* **EXERCISE DESCRIPTION**: What lines below contain the word "并编程实现的CT图像支气管气道树分割网络"? Please pull each one out.
▽
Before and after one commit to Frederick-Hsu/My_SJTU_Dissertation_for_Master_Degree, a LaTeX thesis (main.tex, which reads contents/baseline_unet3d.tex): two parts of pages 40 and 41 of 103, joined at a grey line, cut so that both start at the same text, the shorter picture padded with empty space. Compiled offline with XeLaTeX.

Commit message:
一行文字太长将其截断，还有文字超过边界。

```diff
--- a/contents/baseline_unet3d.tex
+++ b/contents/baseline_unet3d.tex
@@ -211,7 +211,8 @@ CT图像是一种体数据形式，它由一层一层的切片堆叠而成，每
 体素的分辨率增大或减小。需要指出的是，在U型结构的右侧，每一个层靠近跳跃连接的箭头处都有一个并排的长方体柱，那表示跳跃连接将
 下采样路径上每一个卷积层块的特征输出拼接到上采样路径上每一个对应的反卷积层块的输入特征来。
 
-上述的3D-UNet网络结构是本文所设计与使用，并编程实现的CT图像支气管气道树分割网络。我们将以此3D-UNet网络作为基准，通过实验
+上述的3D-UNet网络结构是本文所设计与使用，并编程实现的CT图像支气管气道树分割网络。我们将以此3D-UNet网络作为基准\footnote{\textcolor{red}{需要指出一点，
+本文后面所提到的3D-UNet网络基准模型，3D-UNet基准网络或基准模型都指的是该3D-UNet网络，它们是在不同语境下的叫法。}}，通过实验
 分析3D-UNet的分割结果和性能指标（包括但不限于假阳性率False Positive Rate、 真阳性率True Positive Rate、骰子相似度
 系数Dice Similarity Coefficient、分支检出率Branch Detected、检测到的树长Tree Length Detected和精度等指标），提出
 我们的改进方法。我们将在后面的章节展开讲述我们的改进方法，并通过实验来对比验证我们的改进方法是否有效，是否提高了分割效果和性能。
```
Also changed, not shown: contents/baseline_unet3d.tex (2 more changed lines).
△
▽
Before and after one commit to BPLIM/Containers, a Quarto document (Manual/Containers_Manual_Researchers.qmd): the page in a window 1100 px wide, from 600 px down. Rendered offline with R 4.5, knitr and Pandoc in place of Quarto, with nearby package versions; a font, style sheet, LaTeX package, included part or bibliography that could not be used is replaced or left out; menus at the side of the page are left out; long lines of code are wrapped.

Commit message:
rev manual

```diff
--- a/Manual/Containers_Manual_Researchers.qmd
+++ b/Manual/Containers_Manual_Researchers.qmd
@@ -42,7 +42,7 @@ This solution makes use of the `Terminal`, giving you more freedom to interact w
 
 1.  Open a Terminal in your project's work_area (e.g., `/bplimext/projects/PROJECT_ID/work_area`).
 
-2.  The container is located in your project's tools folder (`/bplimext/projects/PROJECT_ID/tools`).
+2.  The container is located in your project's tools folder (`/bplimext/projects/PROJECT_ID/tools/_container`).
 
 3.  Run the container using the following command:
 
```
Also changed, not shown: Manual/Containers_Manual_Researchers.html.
△
▽
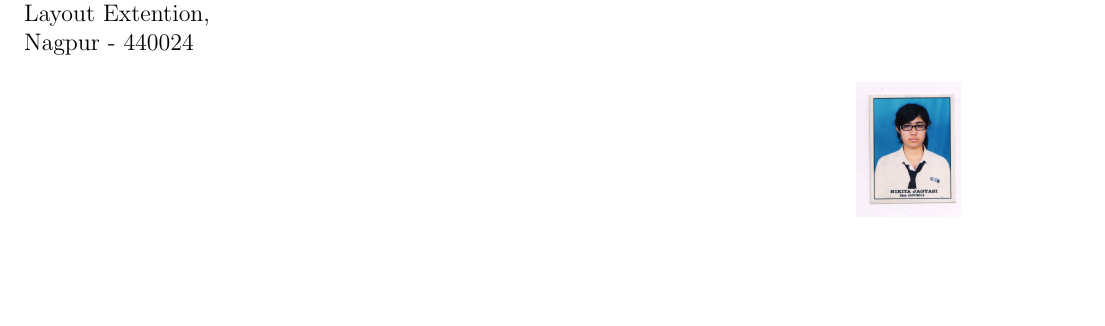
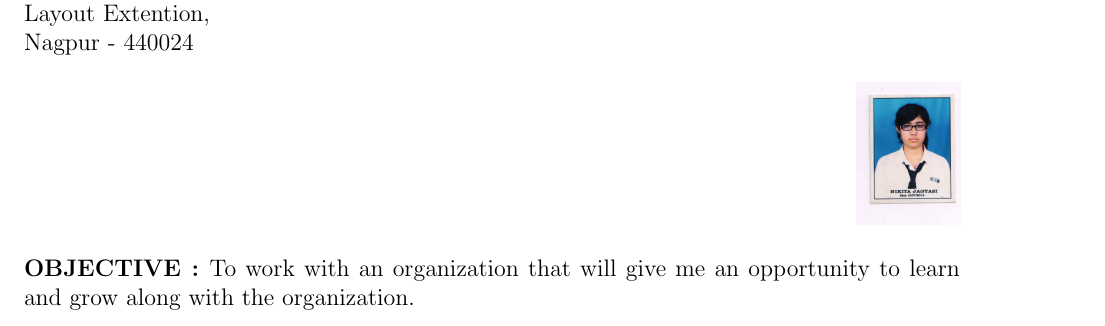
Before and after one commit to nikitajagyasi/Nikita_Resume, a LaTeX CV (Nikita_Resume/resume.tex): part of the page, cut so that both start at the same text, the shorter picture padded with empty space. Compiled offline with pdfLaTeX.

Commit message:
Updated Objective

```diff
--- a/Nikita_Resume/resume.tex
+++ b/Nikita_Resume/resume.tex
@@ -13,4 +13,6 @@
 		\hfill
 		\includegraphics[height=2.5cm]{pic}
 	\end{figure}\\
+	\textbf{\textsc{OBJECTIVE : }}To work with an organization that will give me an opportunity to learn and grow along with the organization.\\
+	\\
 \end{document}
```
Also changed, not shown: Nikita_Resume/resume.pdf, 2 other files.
△
* **TASK SOLUTION**:
-上述的3D-UNet网络结构是本文所设计与使用，并编程实现的CT图像支气管气道树分割网络。我们将以此3D-UNet网络作为基准，通过实验
+上述的3D-UNet网络结构是本文所设计与使用，并编程实现的CT图像支气管气道树分割网络。我们将以此3D-UNet网络作为基准\footnote{\textcolor{red}{需要指出一点，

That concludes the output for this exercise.